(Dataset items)
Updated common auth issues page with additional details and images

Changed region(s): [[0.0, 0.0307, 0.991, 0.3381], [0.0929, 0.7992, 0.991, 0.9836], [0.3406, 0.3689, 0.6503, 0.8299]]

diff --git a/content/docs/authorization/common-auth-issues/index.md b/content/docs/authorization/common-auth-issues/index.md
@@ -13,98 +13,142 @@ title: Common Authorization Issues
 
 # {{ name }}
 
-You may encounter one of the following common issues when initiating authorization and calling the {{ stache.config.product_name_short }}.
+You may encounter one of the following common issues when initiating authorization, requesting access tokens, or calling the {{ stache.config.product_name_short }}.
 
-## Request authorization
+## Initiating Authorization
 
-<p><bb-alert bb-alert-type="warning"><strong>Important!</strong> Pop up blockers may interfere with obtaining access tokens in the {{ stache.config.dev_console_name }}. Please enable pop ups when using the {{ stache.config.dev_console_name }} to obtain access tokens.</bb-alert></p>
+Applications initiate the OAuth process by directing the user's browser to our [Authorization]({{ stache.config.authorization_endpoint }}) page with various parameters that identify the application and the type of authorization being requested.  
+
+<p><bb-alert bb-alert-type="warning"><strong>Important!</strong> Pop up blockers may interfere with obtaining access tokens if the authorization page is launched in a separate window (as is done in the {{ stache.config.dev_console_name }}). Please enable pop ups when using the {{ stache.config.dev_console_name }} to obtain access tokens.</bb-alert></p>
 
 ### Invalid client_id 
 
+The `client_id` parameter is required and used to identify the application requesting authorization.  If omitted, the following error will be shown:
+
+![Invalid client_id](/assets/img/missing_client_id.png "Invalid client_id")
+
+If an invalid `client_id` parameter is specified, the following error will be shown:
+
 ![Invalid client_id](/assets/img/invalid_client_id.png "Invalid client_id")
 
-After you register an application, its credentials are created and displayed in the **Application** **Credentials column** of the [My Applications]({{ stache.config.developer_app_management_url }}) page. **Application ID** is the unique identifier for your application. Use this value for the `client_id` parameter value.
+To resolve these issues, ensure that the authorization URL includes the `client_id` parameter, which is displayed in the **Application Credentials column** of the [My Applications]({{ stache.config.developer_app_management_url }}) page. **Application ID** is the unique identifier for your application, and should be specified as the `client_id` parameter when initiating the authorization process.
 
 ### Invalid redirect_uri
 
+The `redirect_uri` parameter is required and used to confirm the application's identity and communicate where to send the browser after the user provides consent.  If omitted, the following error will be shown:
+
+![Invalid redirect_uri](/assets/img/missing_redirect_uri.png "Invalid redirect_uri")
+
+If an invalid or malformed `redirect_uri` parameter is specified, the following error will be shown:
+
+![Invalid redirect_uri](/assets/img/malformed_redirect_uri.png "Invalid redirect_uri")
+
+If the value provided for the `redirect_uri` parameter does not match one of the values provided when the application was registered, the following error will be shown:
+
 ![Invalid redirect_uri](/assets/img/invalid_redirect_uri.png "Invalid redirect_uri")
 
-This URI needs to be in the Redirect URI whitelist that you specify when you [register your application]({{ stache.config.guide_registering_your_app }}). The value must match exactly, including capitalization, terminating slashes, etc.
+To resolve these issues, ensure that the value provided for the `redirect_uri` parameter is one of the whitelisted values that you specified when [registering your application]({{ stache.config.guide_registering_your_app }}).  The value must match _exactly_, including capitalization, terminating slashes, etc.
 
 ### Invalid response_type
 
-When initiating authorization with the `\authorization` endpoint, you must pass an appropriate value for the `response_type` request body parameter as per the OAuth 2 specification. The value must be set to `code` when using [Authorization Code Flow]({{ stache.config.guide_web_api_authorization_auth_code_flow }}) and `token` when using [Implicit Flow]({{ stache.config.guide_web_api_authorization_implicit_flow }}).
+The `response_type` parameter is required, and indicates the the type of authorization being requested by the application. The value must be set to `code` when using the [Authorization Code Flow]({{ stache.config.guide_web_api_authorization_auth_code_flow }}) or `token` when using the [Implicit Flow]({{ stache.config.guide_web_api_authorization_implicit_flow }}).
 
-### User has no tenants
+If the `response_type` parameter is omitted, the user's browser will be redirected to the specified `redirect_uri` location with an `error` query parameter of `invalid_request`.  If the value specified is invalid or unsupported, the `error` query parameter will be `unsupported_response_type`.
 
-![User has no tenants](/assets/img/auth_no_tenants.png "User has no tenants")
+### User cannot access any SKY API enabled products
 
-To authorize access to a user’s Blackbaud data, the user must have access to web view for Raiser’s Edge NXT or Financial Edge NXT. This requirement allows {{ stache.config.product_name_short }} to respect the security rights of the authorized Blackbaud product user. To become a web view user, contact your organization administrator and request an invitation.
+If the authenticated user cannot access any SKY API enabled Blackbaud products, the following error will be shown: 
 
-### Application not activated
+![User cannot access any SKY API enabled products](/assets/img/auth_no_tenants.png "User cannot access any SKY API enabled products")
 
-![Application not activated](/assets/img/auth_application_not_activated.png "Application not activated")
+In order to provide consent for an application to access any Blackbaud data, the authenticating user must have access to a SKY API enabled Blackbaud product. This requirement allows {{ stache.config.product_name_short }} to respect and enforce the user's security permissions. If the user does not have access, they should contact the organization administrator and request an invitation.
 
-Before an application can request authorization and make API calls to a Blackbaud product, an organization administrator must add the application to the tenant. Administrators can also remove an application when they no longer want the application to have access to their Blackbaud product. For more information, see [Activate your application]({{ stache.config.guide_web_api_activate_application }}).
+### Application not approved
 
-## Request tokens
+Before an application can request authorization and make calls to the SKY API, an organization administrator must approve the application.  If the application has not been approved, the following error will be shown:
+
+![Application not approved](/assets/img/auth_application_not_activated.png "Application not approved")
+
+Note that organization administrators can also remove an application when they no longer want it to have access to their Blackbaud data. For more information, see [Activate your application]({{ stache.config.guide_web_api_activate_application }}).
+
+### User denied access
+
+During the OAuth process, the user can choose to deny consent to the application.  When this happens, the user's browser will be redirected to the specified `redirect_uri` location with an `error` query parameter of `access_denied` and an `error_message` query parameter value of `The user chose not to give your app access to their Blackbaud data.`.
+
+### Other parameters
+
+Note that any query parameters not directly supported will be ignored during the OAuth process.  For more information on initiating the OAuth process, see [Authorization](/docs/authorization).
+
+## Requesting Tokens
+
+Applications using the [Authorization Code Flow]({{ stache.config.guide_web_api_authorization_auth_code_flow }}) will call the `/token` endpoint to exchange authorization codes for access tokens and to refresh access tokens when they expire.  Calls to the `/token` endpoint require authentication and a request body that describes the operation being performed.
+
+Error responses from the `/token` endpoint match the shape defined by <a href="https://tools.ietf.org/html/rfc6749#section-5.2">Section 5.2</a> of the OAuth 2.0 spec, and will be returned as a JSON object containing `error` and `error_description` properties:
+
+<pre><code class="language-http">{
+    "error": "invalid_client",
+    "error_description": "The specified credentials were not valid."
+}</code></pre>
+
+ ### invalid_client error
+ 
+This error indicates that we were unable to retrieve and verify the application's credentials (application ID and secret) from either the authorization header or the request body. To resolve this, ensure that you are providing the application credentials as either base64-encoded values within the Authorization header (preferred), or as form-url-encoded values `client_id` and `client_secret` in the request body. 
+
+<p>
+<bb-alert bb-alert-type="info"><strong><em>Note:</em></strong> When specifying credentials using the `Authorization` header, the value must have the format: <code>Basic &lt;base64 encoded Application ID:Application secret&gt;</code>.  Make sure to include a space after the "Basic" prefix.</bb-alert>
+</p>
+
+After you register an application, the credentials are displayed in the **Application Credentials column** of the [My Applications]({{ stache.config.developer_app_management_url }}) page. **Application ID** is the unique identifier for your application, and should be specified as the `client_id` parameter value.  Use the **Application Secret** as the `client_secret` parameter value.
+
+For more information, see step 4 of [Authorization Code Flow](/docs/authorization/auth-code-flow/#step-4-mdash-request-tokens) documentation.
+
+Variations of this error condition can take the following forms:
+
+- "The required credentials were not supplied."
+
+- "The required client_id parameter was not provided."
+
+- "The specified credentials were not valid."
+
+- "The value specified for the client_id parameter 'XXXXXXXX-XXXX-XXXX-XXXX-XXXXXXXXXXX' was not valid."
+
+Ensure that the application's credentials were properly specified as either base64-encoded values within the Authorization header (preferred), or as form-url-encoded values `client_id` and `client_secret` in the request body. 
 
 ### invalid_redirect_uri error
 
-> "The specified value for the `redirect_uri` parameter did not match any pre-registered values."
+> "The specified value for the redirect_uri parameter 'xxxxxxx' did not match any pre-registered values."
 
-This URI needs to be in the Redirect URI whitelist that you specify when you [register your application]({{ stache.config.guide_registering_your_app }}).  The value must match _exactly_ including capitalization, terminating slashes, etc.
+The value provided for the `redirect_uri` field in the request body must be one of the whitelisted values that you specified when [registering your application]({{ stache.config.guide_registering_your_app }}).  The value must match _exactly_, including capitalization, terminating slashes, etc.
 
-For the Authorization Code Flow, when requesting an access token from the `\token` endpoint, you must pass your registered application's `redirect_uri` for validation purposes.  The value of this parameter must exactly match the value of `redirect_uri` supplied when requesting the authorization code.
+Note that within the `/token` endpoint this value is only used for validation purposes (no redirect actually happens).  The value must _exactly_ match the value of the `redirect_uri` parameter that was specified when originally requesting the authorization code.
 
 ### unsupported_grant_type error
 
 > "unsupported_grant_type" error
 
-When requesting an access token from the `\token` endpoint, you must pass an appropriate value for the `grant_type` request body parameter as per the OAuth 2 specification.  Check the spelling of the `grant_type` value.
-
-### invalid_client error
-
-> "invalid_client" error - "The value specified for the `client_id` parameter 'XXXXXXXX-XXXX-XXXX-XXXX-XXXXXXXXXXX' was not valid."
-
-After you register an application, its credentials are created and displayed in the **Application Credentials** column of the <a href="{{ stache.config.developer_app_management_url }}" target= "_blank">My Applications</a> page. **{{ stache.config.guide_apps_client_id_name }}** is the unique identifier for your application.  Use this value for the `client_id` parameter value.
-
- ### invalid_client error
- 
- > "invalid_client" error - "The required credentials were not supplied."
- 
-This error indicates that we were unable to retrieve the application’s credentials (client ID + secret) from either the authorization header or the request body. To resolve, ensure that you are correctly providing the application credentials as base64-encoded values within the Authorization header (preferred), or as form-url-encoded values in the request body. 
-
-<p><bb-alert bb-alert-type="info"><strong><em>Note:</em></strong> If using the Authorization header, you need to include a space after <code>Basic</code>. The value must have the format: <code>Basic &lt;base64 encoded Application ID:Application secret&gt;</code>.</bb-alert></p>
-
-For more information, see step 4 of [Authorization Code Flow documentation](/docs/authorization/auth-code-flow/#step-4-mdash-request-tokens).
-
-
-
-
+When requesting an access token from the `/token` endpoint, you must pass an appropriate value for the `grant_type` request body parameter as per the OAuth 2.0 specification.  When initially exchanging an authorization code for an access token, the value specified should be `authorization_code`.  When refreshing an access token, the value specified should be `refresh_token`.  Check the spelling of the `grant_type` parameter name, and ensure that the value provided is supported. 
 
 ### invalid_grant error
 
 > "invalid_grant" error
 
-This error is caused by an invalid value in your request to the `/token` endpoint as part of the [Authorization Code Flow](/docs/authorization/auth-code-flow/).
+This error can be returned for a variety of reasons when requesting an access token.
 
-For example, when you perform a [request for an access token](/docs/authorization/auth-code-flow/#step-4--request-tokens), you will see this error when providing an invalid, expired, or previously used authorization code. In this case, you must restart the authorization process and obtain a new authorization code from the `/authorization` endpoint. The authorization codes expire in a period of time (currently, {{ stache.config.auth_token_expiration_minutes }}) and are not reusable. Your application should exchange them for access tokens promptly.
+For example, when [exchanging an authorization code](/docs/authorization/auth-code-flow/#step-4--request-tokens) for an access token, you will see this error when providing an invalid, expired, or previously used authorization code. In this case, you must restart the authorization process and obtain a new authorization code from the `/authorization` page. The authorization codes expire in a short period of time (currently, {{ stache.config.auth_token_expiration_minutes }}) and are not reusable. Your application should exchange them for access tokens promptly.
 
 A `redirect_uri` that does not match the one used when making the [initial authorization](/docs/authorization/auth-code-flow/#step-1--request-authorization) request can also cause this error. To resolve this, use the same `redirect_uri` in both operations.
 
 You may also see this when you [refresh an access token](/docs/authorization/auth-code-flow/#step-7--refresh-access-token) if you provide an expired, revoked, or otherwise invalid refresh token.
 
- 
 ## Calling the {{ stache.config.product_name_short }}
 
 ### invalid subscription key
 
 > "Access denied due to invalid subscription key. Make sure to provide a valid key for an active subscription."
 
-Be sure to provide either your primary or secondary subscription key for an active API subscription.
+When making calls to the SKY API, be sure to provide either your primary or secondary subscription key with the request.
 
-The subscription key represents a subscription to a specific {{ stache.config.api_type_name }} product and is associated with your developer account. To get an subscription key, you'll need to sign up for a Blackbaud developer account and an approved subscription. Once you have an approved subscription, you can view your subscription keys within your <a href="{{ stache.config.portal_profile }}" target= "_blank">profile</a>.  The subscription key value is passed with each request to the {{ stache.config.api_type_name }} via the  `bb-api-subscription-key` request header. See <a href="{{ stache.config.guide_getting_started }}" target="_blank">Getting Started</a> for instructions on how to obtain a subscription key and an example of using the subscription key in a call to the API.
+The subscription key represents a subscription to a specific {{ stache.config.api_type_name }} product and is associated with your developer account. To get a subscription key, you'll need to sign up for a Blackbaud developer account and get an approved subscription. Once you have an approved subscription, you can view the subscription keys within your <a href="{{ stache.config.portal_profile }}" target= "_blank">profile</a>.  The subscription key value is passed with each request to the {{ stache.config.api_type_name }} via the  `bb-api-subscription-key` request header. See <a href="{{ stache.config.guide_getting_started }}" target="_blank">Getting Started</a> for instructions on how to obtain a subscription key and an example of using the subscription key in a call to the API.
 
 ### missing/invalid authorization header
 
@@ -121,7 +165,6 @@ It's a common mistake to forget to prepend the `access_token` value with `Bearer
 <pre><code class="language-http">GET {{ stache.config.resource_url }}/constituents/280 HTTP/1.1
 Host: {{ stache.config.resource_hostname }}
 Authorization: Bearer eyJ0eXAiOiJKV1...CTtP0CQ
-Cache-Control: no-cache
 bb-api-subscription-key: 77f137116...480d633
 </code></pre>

* WHAT THE TASK ASKS:
Pull every line containing the string "assets" out of the data above and copy it.

* SOLUTION TO THE EXERCISE:
+![Invalid client_id](/assets/img/missing_client_id.png "Invalid client_id")
 ![Invalid client_id](/assets/img/invalid_client_id.png "Invalid client_id")
+![Invalid redirect_uri](/assets/img/missing_redirect_uri.png "Invalid redirect_uri")
+![Invalid redirect_uri](/assets/img/malformed_redirect_uri.png "Invalid redirect_uri")
 ![Invalid redirect_uri](/assets/img/invalid_redirect_uri.png "Invalid redirect_uri")
-![User has no tenants](/assets/img/auth_no_tenants.png "User has no tenants")
+![User cannot access any SKY API enabled products](/assets/img/auth_no_tenants.png "User cannot access any SKY API enabled products")
-![Application not activated](/assets/img/auth_application_not_activated.png "Application not activated")
+![Application not approved](/assets/img/auth_application_not_activated.png "Application not approved")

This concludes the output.